A woman from New Mexico recalls the sacrifice her parents made to buy her a Shirley Temple doll during a Depression-era Christmas in which she had a severe case of the measles. Another reader says her mother still wears the costume jewelry she bought for her at a flea market years ago.
Elizabeth Amend of New Bern, North Carolina still laughs at the creative wrapping her son used to try to conceal the kitchen spoon he bought for her one Christmas. "My young child was so excited to have picked something special just for me," she remembers.
Linda Ruholl always had trouble finding a gift for her husband until she decided to have a calendar made with photos of his daughter and grandchildren, who live more than 500 miles away.
"My husband is extremely hard to buy gifts for. He usually just says 'thank you,' and sets them aside," writes Ruholl. "After years of frustration, I finally succeeded in surprising and pleasing him last year with the calendar. And he actually uses it."
A reader from Evanston, Illinois writes about the family recipe book her children compiled one Christmas. Another says her best Christmas was the year her husband and son surprised her by installing paneling in the living room while she was at work. She was thrilled not to have had to spend several weekends doing it alone.

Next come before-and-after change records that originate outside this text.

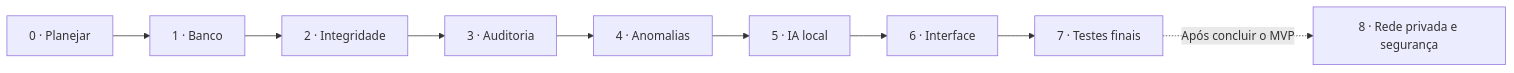
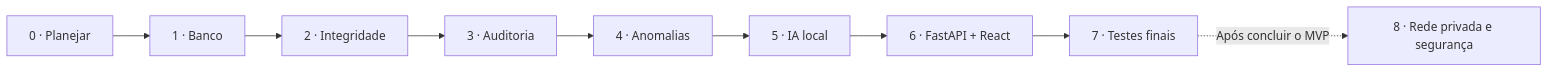
One commit to lianeheidemann/ai-privileged-access changed the diagram in docs/README.md. Above: the diagram before and after it, drawn with Mermaid. The commit also changed other lines of this file, not shown here.

Commit message:
docs: update guide index for Python FastAPI and React TypeScript stages

````diff
--- a/docs/README.md
+++ b/docs/README.md
@@ -9,11 +9,11 @@
 ```mermaid
 flowchart LR
     A["0 · Planejar"] --> B["1 · Banco"]
     B --> C["2 · Integridade"]
     C --> D["3 · Auditoria"]
     D --> E["4 · Anomalias"]
     E --> F["5 · IA local"]
-    F --> G["6 · Interface"]
+    F --> G["6 · FastAPI + React"]
     G --> H["7 · Testes finais"]
     H -. "Após concluir o MVP" .-> I["8 · Rede privada e segurança"]
 ```
````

Many elderly readers said they value gifts of pre-paid phone cards so they can keep in touch with relatives who live far away.
Family reunions are by far the most cherished memories shared by readers. Many remember their Advent marriage proposals, babies born in December, and sick family members coming home from the hospital. Survivors of cancer say they count their blessings even more over the holidays.
"Marrying my wife of 41 years during the 1963 Christmas season" was the best gift of all for Paul Sutton of Falls Church, Virginia.
A Maryland mother says her best Christmas gift was the year her daughter, son-in-law, and two granddaughters drove 1,800 miles to visit for the holidays.
One reader says the best Christmas gift she ever received was "a sober husband."
An Oklahoma City mother writes that the best gift she ever gave at Christmas was a special medal to her son before he left for war-torn Iraq.
Jane Mueller Ungari of Glenview, Illinois recalls how Christmas changed for her family 41 years ago when her mother brought her new brother, Tom, home from the hospital a couple of days before Christmas.
"I'd never seen such a newly born human and suddenly I understood the gift of God becoming flesh. His arrival changed our traditions and celebrations for years," she says.
Grateful for Thanksgiving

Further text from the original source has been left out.